_THE TASK_
Quote the listing below in full and exactly as written, but omit every picture.

_ENTRIES SHOWN_
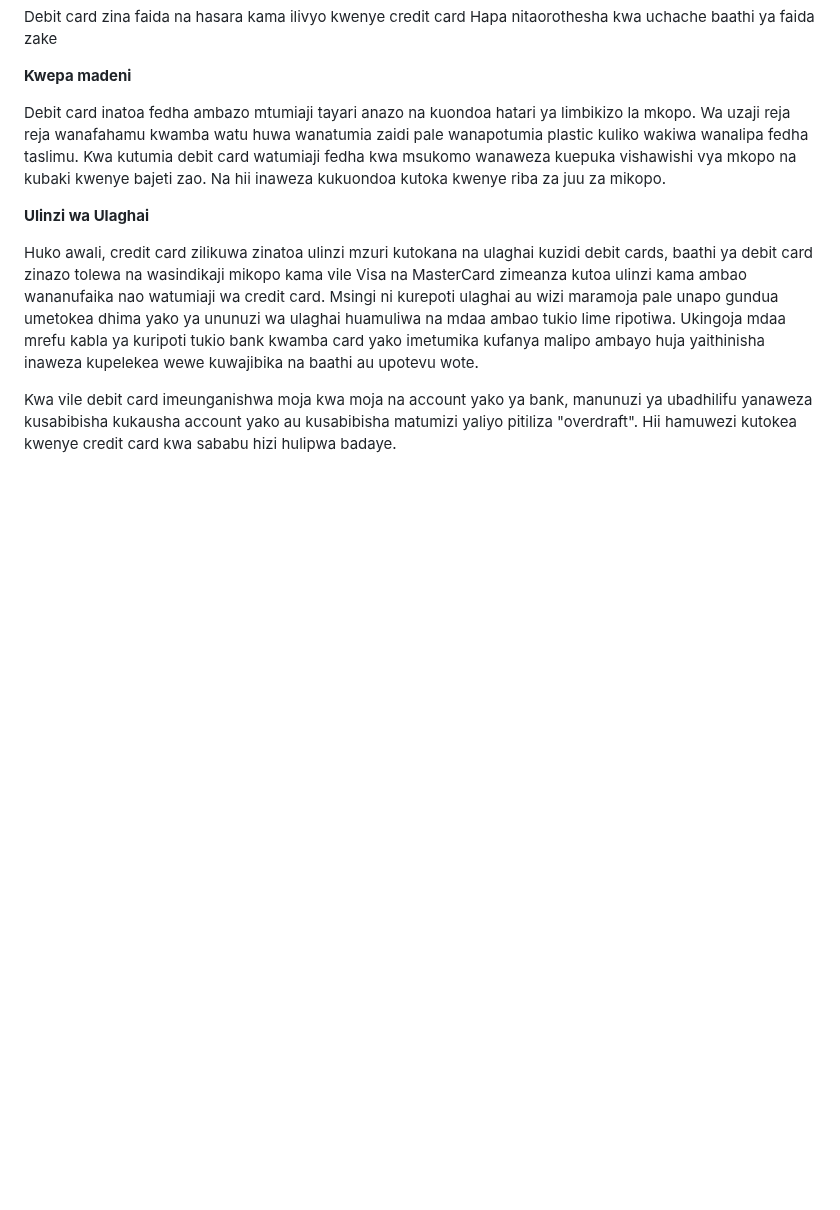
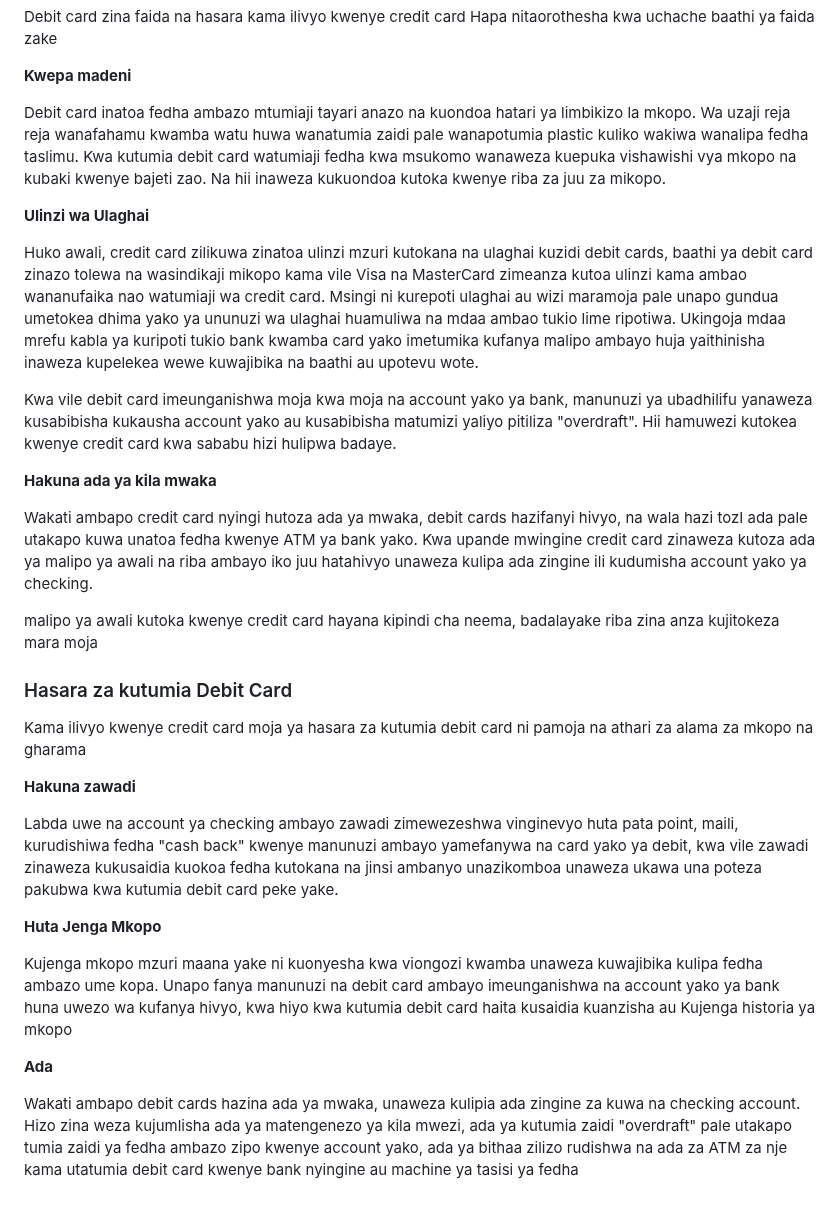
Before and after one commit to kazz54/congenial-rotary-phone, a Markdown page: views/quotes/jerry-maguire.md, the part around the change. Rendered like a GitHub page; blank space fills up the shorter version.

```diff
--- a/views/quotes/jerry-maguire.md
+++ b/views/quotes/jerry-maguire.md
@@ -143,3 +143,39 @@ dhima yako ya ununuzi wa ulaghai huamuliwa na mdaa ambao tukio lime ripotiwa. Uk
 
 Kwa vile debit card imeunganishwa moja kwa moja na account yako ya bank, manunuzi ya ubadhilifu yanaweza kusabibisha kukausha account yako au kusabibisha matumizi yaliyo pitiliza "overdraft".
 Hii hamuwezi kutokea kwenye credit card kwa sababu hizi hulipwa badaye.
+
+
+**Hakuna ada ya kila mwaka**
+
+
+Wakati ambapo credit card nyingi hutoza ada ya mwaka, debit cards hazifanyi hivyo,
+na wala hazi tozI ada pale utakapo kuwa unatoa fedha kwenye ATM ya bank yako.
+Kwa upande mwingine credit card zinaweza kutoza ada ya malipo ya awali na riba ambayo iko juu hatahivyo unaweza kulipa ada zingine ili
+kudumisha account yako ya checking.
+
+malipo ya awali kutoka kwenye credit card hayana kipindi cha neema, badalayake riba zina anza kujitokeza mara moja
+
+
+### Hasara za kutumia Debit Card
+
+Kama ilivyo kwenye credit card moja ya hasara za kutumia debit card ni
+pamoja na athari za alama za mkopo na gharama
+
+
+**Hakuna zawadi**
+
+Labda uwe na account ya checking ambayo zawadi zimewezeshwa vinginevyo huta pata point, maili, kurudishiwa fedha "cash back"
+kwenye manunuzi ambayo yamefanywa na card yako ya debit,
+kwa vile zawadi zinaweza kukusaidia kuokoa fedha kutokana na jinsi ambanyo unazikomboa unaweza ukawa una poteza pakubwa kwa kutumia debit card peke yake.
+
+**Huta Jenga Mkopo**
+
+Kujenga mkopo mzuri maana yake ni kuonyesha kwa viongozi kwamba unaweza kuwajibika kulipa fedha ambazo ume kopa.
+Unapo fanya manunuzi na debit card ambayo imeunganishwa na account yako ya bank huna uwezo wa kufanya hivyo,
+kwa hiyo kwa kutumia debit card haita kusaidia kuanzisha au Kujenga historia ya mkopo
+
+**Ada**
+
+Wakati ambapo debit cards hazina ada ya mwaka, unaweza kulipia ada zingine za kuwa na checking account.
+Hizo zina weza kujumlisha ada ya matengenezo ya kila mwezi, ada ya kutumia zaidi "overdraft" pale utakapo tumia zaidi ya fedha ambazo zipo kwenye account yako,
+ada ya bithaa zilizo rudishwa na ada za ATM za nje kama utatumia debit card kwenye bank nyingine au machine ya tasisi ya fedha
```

_TASK OUTPUT_
Before and after one commit to kazz54/congenial-rotary-phone, a Markdown page: views/quotes/jerry-maguire.md, the part around the change. Rendered like a GitHub page; blank space fills up the shorter version.

```diff
--- a/views/quotes/jerry-maguire.md
+++ b/views/quotes/jerry-maguire.md
@@ -143,3 +143,39 @@ dhima yako ya ununuzi wa ulaghai huamuliwa na mdaa ambao tukio lime ripotiwa. Uk
 
 Kwa vile debit card imeunganishwa moja kwa moja na account yako ya bank, manunuzi ya ubadhilifu yanaweza kusabibisha kukausha account yako au kusabibisha matumizi yaliyo pitiliza "overdraft".
 Hii hamuwezi kutokea kwenye credit card kwa sababu hizi hulipwa badaye.
+
+
+**Hakuna ada ya kila mwaka**
+
+
+Wakati ambapo credit card nyingi hutoza ada ya mwaka, debit cards hazifanyi hivyo,
+na wala hazi tozI ada pale utakapo kuwa unatoa fedha kwenye ATM ya bank yako.
+Kwa upande mwingine credit card zinaweza kutoza ada ya malipo ya awali na riba ambayo iko juu hatahivyo unaweza kulipa ada zingine ili
+kudumisha account yako ya checking.
+
+malipo ya awali kutoka kwenye credit card hayana kipindi cha neema, badalayake riba zina anza kujitokeza mara moja
+
+
+### Hasara za kutumia Debit Card
+
+Kama ilivyo kwenye credit card moja ya hasara za kutumia debit card ni
+pamoja na athari za alama za mkopo na gharama
+
+
+**Hakuna zawadi**
+
+Labda uwe na account ya checking ambayo zawadi zimewezeshwa vinginevyo huta pata point, maili, kurudishiwa fedha "cash back"
+kwenye manunuzi ambayo yamefanywa na card yako ya debit,
+kwa vile zawadi zinaweza kukusaidia kuokoa fedha kutokana na jinsi ambanyo unazikomboa unaweza ukawa una poteza pakubwa kwa kutumia debit card peke yake.
+
+**Huta Jenga Mkopo**
+
+Kujenga mkopo mzuri maana yake ni kuonyesha kwa viongozi kwamba unaweza kuwajibika kulipa fedha ambazo ume kopa.
+Unapo fanya manunuzi na debit card ambayo imeunganishwa na account yako ya bank huna uwezo wa kufanya hivyo,
+kwa hiyo kwa kutumia debit card haita kusaidia kuanzisha au Kujenga historia ya mkopo
+
+**Ada**
+
+Wakati ambapo debit cards hazina ada ya mwaka, unaweza kulipia ada zingine za kuwa na checking account.
+Hizo zina weza kujumlisha ada ya matengenezo ya kila mwezi, ada ya kutumia zaidi "overdraft" pale utakapo tumia zaidi ya fedha ambazo zipo kwenye account yako,
+ada ya bithaa zilizo rudishwa na ada za ATM za nje kama utatumia debit card kwenye bank nyingine au machine ya tasisi ya fedha
```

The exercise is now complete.